[Screenshot and code edit data]
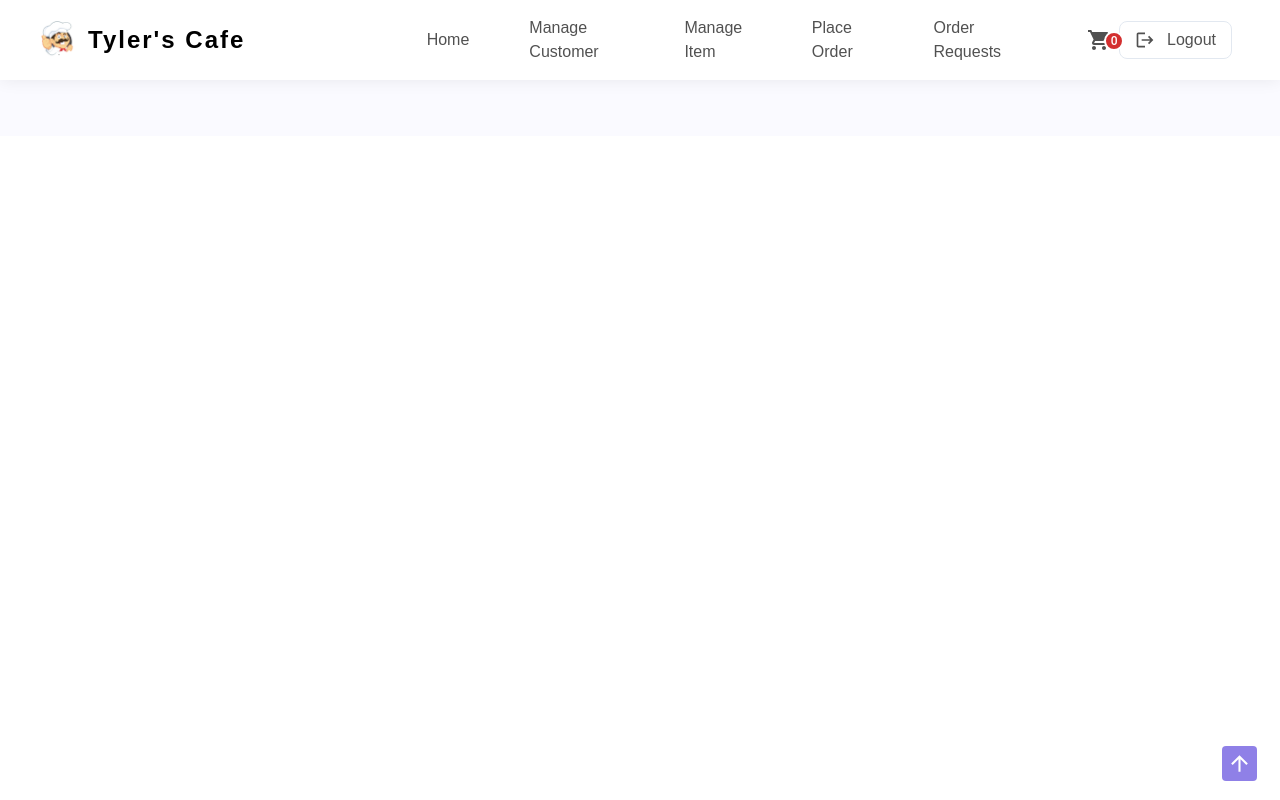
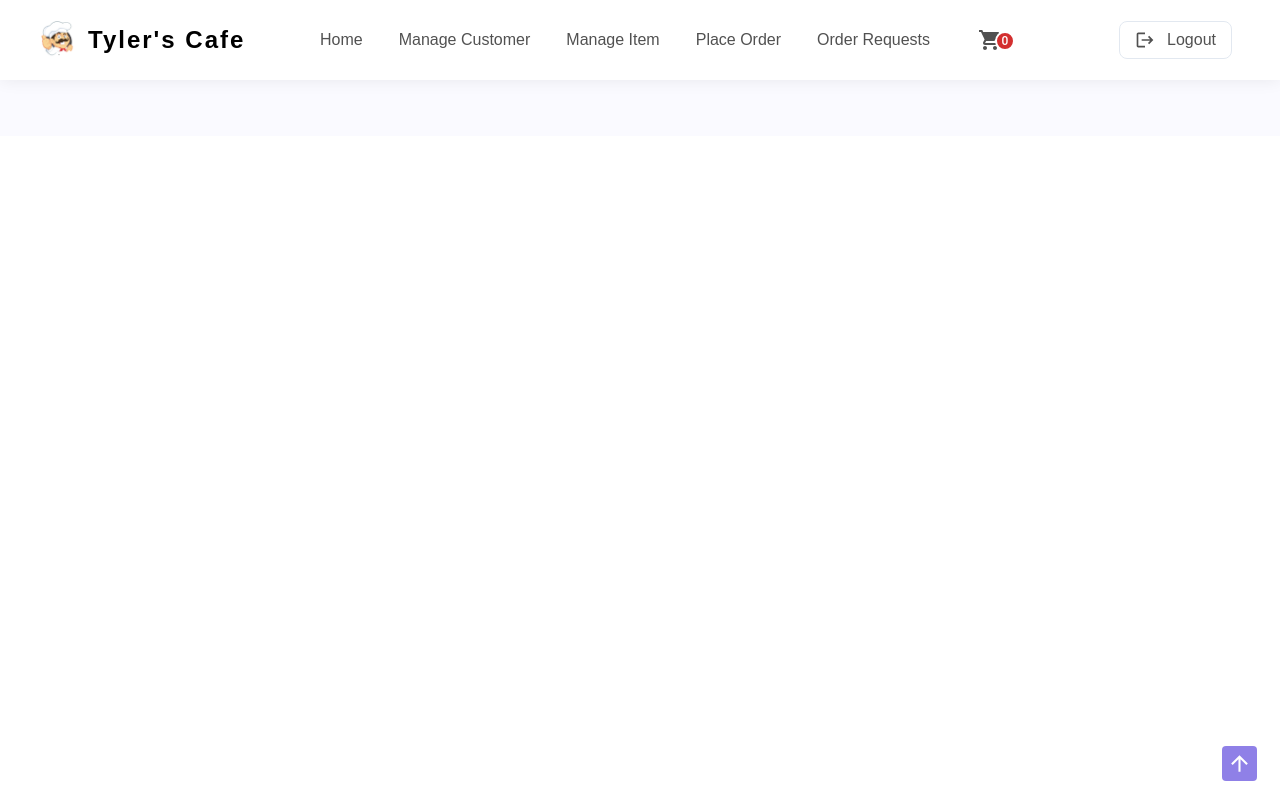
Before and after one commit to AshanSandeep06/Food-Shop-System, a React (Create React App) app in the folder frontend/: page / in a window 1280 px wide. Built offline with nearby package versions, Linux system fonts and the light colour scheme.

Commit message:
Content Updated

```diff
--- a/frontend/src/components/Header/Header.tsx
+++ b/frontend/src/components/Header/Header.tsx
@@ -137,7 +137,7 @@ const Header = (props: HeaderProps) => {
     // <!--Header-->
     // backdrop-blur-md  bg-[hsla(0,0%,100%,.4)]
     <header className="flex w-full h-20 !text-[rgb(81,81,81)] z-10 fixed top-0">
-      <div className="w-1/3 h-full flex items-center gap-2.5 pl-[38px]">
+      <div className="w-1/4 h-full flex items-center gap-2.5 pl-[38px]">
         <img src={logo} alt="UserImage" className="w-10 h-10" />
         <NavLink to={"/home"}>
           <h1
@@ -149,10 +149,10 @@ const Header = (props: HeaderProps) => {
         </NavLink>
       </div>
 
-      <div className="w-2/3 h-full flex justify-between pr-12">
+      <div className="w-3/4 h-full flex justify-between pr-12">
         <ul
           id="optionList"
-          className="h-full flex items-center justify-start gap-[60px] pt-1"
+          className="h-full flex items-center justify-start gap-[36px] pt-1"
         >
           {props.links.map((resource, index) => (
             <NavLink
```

--

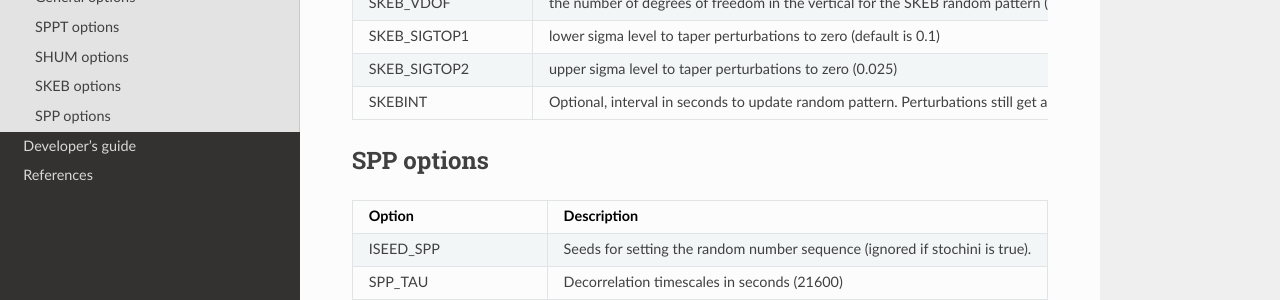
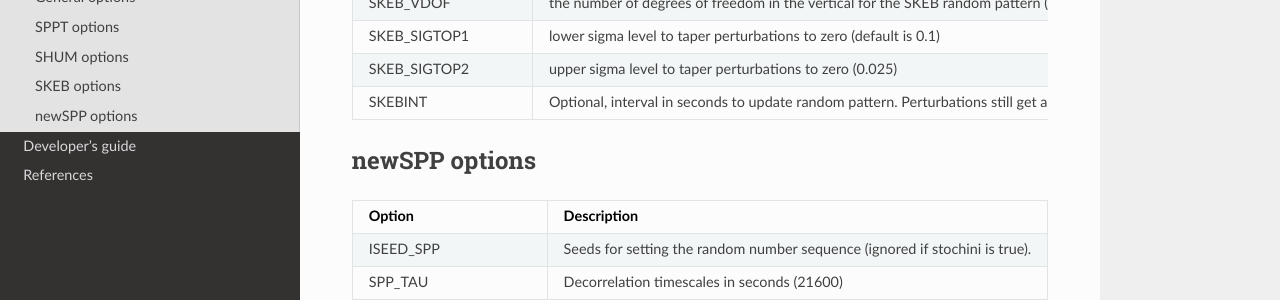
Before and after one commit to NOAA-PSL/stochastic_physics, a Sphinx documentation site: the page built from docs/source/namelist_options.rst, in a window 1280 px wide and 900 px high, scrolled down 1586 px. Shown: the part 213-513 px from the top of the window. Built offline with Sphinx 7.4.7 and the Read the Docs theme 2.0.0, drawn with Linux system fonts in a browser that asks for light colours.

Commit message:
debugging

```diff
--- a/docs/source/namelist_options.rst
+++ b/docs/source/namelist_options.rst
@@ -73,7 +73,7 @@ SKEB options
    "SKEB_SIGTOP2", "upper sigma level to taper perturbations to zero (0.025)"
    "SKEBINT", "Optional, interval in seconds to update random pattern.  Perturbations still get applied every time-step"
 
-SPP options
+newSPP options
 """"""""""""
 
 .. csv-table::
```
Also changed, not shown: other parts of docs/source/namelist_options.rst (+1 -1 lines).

§ ASSIGNMENT:
Copy every line in the data above that has the string "props" in it.

§ ANSWER TO THE EXERCISE:
@@ -137,7 +137,7 @@ const Header = (props: HeaderProps) => {
@@ -149,10 +149,10 @@ const Header = (props: HeaderProps) => {
           {props.links.map((resource, index) => (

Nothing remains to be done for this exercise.